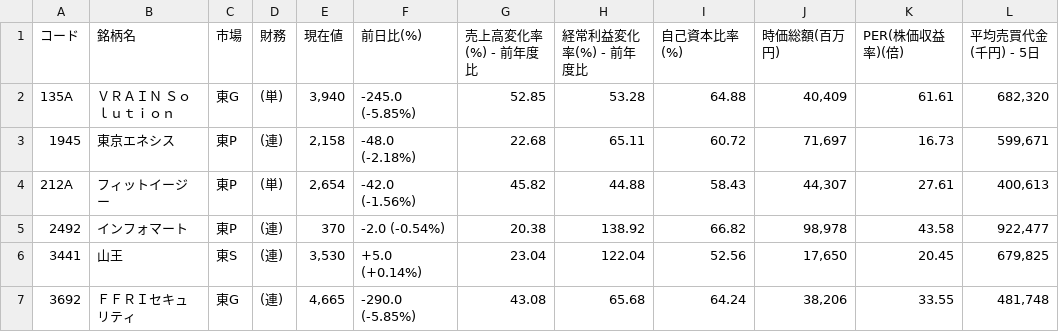
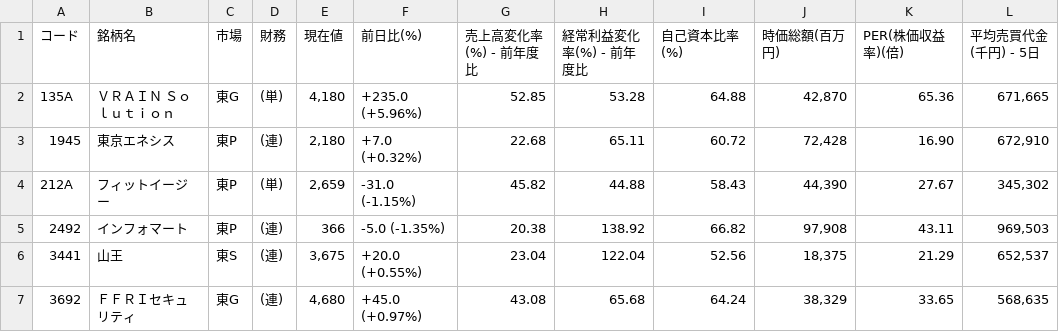
Before and after one commit to shigeaki2106/ni-swing2, a CSV file: universe.csv, drawn as a sheet; only a part is shown; the diff covers the shown part only.

Commit message:
universe.csv自動更新 (MILLION NIGHTS)

```diff
--- a/universe.csv
+++ b/universe.csv
@@ -1,7 +1,7 @@
 コード,銘柄名,市場,財務,現在値,前日比(%),売上高変化率(%) - 前年度比,経常利益変化率(%) - 前年度比,自己資本比率(%),時価総額(百万円),PER(株価収益率)(倍),平均売買代金(千円) - 5日
-135A,ＶＲＡＩＮ　Ｓｏｌｕｔｉｏｎ,東G,(単),"3,940","-245.0 (-5.85%) ",52.85,53.28,64.88,"40,409",61.61,"682,320"
-1945,東京エネシス,東P,(連),"2,158","-48.0 (-2.18%) ",22.68,65.11,60.72,"71,697",16.73,"599,671"
-212A,フィットイージー,東P,(単),"2,654","-42.0 (-1.56%) ",45.82,44.88,58.43,"44,307",27.61,"400,613"
-2492,インフォマート,東P,(連),"370","-2.0 (-0.54%) ",20.38,138.92,66.82,"98,978",43.58,"922,477"
-3441,山王,東S,(連),"3,530","+5.0 (+0.14%) ",23.04,122.04,52.56,"17,650",20.45,"679,825"
-3692,ＦＦＲＩセキュリティ,東G,(連),"4,665","-290.0 (-5.85%) ",43.08,65.68,64.24,"38,206",33.55,"481,748"
+135A,ＶＲＡＩＮ　Ｓｏｌｕｔｉｏｎ,東G,(単),"4,180","+235.0 (+5.96%) ",52.85,53.28,64.88,"42,870",65.36,"671,665"
+1945,東京エネシス,東P,(連),"2,180","+7.0 (+0.32%) ",22.68,65.11,60.72,"72,428",16.90,"672,910"
+212A,フィットイージー,東P,(単),"2,659","-31.0 (-1.15%) ",45.82,44.88,58.43,"44,390",27.67,"345,302"
+2492,インフォマート,東P,(連),"366","-5.0 (-1.35%) ",20.38,138.92,66.82,"97,908",43.11,"969,503"
+3441,山王,東S,(連),"3,675","+20.0 (+0.55%) ",23.04,122.04,52.56,"18,375",21.29,"652,537"
+3692,ＦＦＲＩセキュリティ,東G,(連),"4,680","+45.0 (+0.97%) ",43.08,65.68,64.24,"38,329",33.65,"568,635"
```
Also changed, not shown: 60 edited cells elsewhere in this file.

────────────────────

● How to complete this task
Go through the listing and restate each line word for word, leaving out the pictures.

● Response box
Before and after one commit to shigeaki2106/ni-swing2, a CSV file: universe.csv, drawn as a sheet; only a part is shown; the diff covers the shown part only.

Commit message:
universe.csv自動更新 (MILLION NIGHTS)

```diff
--- a/universe.csv
+++ b/universe.csv
@@ -1,7 +1,7 @@
 コード,銘柄名,市場,財務,現在値,前日比(%),売上高変化率(%) - 前年度比,経常利益変化率(%) - 前年度比,自己資本比率(%),時価総額(百万円),PER(株価収益率)(倍),平均売買代金(千円) - 5日
-135A,ＶＲＡＩＮ　Ｓｏｌｕｔｉｏｎ,東G,(単),"3,940","-245.0 (-5.85%) ",52.85,53.28,64.88,"40,409",61.61,"682,320"
-1945,東京エネシス,東P,(連),"2,158","-48.0 (-2.18%) ",22.68,65.11,60.72,"71,697",16.73,"599,671"
-212A,フィットイージー,東P,(単),"2,654","-42.0 (-1.56%) ",45.82,44.88,58.43,"44,307",27.61,"400,613"
-2492,インフォマート,東P,(連),"370","-2.0 (-0.54%) ",20.38,138.92,66.82,"98,978",43.58,"922,477"
-3441,山王,東S,(連),"3,530","+5.0 (+0.14%) ",23.04,122.04,52.56,"17,650",20.45,"679,825"
-3692,ＦＦＲＩセキュリティ,東G,(連),"4,665","-290.0 (-5.85%) ",43.08,65.68,64.24,"38,206",33.55,"481,748"
+135A,ＶＲＡＩＮ　Ｓｏｌｕｔｉｏｎ,東G,(単),"4,180","+235.0 (+5.96%) ",52.85,53.28,64.88,"42,870",65.36,"671,665"
+1945,東京エネシス,東P,(連),"2,180","+7.0 (+0.32%) ",22.68,65.11,60.72,"72,428",16.90,"672,910"
+212A,フィットイージー,東P,(単),"2,659","-31.0 (-1.15%) ",45.82,44.88,58.43,"44,390",27.67,"345,302"
+2492,インフォマート,東P,(連),"366","-5.0 (-1.35%) ",20.38,138.92,66.82,"97,908",43.11,"969,503"
+3441,山王,東S,(連),"3,675","+20.0 (+0.55%) ",23.04,122.04,52.56,"18,375",21.29,"652,537"
+3692,ＦＦＲＩセキュリティ,東G,(連),"4,680","+45.0 (+0.97%) ",43.08,65.68,64.24,"38,329",33.65,"568,635"
```
Also changed, not shown: 60 edited cells elsewhere in this file.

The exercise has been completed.